(c) If the landlord accepts a partial payment of rent after filing the complaint pursuant to Section 1166 , the landlord's acceptance of the partial payment is evidence only of that payment, without waiver of any rights or defenses of any of the parties. The landlord shall be entitled to amend the complaint to reflect the partial payment without creating a necessity for the filing of an additional answer or other responsive pleading by the tenant, and without prior leave of court, and such an amendment shall not delay the matter from proceeding. However, this subdivision shall apply only if the landlord provides actual notice to the tenant that acceptance of the partial rent payment does not constitute a waiver of any rights, including any right the landlord may have to recover possession of the property.
(d) “Commercial real property” as used in this section, means all real property in this state except dwelling units made subject to Chapter 2 (commencing with Section 1940 ) of Title 5 of Part 4 of Division 3 of the Civil Code, mobilehomes as defined in Section 798.3 of the Civil Code , or recreational vehicles as defined in Section 799.24 of the Civil Code .
(e) For the purposes of this section, there is a presumption affecting the burden of proof that the amount of rent claimed or tendered is reasonably estimated if, in relation to the amount determined to be due upon the trial or other judicial determination of that issue, the amount claimed or tendered was no more than 20 percent more or less than the amount determined to be due. However, if the rent due is contingent upon information primarily within the knowledge of the one party to the lease and that information has not been furnished to, or has not accurately been furnished to, the other party, the court shall consider that fact in determining the reasonableness of the amount of rent claimed or tendered pursuant to subdivision (a).
Read this complete California Code, Code of Civil Procedure - CCP § 1161.1 on Westlaw
FindLaw Codes are provided courtesy of Thomson Reuters Westlaw, the industry-leading online legal research system. For more detailed codes research information, including annotations and citations, please visit Westlaw.
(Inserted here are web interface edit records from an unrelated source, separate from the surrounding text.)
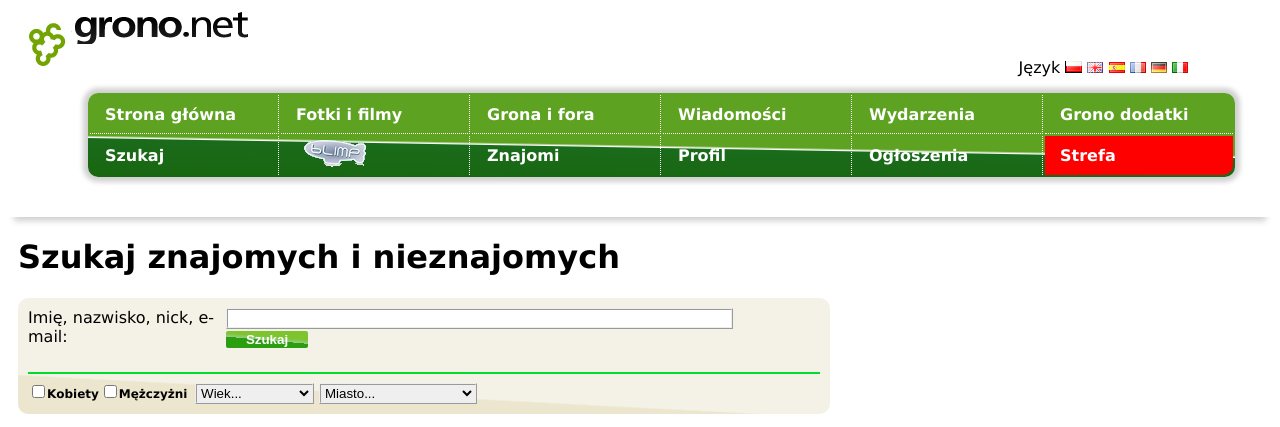
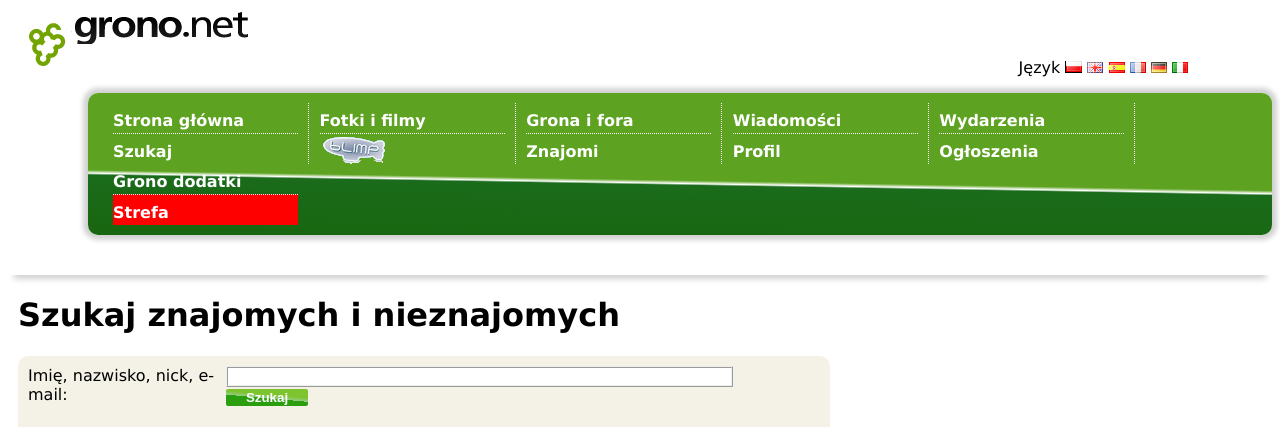
Before and after one commit to klasiik/html-template-02, a plain HTML site: page index.html in a window 1280 px wide. Shown: the top 427 px of the page. Drawn offline with Linux system fonts and the light colour scheme.

Commit message:
menu divs and mouseover added

```diff
--- a/index.html
+++ b/index.html
@@ -11,32 +11,40 @@
 						<img src="gfx/winogrono.jpg" id="grape">
 						<img src="gfx/logo.jpg" id="logo">
 						<p id="language">Język</p>
-						<img src="gfx/pl.jpg">
-						<img src="gfx/en.jpg">
-						<img src="gfx/es.jpg">
-						<img src="gfx/fr.jpg">
-						<img src="gfx/de.jpg">
-						<img src="gfx/it.jpg">
+						<img src="gfx/pl.jpg" class="language-flag">
+						<img src="gfx/en.jpg" class="language-flag">
+						<img src="gfx/es.jpg" class="language-flag">
+						<img src="gfx/fr.jpg" class="language-flag">
+						<img src="gfx/de.jpg" class="language-flag">
+						<img src="gfx/it.jpg" class="language-flag">
 					</div>
 					<nav>
-						<table id="menu">
-							<tr>
-								<td>Strona główna</td>
-								<td>Fotki i filmy</td>
-								<td>Grona i fora</td>
-								<td>Wiadomości</td>
-								<td>Wydarzenia</td>
-								<td>Grono dodatki</td>
-							</tr>
-							<tr id="menu-2nd-row">
-								<td>Szukaj</td>
-								<td><img src="gfx/blimp.png"></td>
-								<td>Znajomi</td>
-								<td>Profil</td>
-								<td>Ogłoszenia</td>
-								<td>Strefa</td>
-							</tr>
-						</table>
+						<div id="menu">
+								<div class="menu-column">
+									<div>Strona główna</div>
+									<div>Szukaj</div>
+								</div>
+								<div class="menu-column">
+									<div>Fotki i filmy</div>
+									<div><img src="gfx/blimp.png"></div>
+								</div>
+								<div class="menu-column">
+									<div>Grona i fora</div>
+									<div>Znajomi</div>
+								</div>
+								<div class="menu-column">
+									<div>Wiadomości</div>
+									<div>Profil</div>
+								</div>
+								<div class="menu-column">
+									<div>Wydarzenia</div>
+									<div>Ogłoszenia</div>
+								</div>
+								<div class="menu-column">
+									<div>Grono dodatki</div>
+									<div id="strefa">Strefa</div>
+								</div>
+						</div>
 					</nav>
 				</header>
 				<div id="content">
@@ -99,8 +107,8 @@
 						<img src="http://lorempixel.com/77/77/?22" alt="user" class="user-img">
 						<img src="http://lorempixel.com/77/77/?23" alt="user" class="user-img">
 						<img src="http://lorempixel.com/77/77/?24" alt="user" class="user-img">
-						<p>Więcej galerii</p>
-						<img src="gfx/arrow.jpg">
+						<p class="cur-point">Więcej galerii</p>
+						<img src="gfx/arrow.jpg" class="cur-point">
 					</div>
 					<div id="new-people">
 						<h2>Nowi ludzie w gronie</h2>
--- a/style.css
+++ b/style.css
@@ -17,6 +17,14 @@ body {
 	font-size: 10;
 }
 
+.language-flag {
+	cursor: pointer;
+}
+
+.language-flag:hover {
+	border: 2px solid red;
+}
+
 #menu {
 
 	background: rgba(24,102,15,1);
@@ -34,6 +42,10 @@ body {
 	font-size: 13;
 	margin-left: 80px;
 	box-shadow: 0px 0px 5px 5px #D1D1D1;
+	padding-left: 20px;
+	padding-right: 0px;
+	padding-top: 10px;
+	padding-bottom: 10px;
 }
 
 #menu tr td {
@@ -44,6 +56,41 @@ body {
 	border-bottom: 1px dotted;
 }
 
+.menu-column {
+	display: inline-block;
+	line-height: 35px;
+	border-right: 1px dotted #FFF;
+	padding-right: 10px;
+}
+
+.menu-column:last-child {
+	border-right: none;
+	padding-right: none;
+}
+
+.menu-column div {
+	height: 30px;
+	width: 185px;
+	margin-left: 5px;
+	cursor: pointer;
+}
+
+.menu-column div:hover {
+	text-decoration: underline;
+}
+
+.menu-column div img {
+	margin: -10px;
+	margin-left: -5px;
+}
+.menu-column div:last-child {
+	border-top: 1px dotted #FFF;
+}
+
+#strefa {
+	background-color: red;
+}
+/*
 #menu tr td:last-child {
 	border-right: none;
 }
@@ -56,7 +103,7 @@ body {
 	background-color: red;
 	border-bottom-right-radius: 10px;
 }
-
+*/
 header {
 	box-shadow: 0 10px 6px -6px #D1D1D1;
 	padding-bottom: 40px;
@@ -129,6 +176,7 @@ header {
 	font-weight: bold;
 	border: none;
 	border-radius: 2px;
+	cursor: pointer;
  }
 
  #select-age {
@@ -155,6 +203,11 @@ header {
 	height: 100px;
 	width: 100px;
 	display: inline-block;
+	cursor: pointer;
+}
+
+.user-img:hover {
+	border: 2px solid blue;
 }
 
 .user-img img {
@@ -167,6 +220,10 @@ header {
 	margin-top: 0px;
 	font-size: 13px;
 	color: #007F7E;
+}
+
+.cur-point {
+	cursor: pointer;
 }
 
 h2 {
@@ -222,6 +279,11 @@ h3 {
 	color: #008081;
 	font-size: 12px;
 	padding-left: 15px;
+	cursor: pointer;
+}
+
+#forgot-pass:hover {
+	text-decoration: underline;
 }
 
 #auto-login {
@@ -252,7 +314,12 @@ ul {
 
 .left-bar-p {
 	margin-top: 5px;
-	margin-bottom: 0px
+	margin-bottom: 0px;
+	cursor: pointer;
+}
+
+.left-bar-p:hover {
+	text-decoration: underline;
 }
 
 .blue {
@@ -272,4 +339,9 @@ ul {
 	margin-bottom: 10px;
 	margin-top: 10px;
 	font-weight: bold;
+	cursor: pointer;
 }
+
+#grona-list li:hover {
+	text-decoration: underline;
+}
```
FindLaw Codes may not reflect the most recent version of the law in your jurisdiction. Please verify the status of the code you are researching with the state legislature or via Westlaw before relying on it for your legal needs.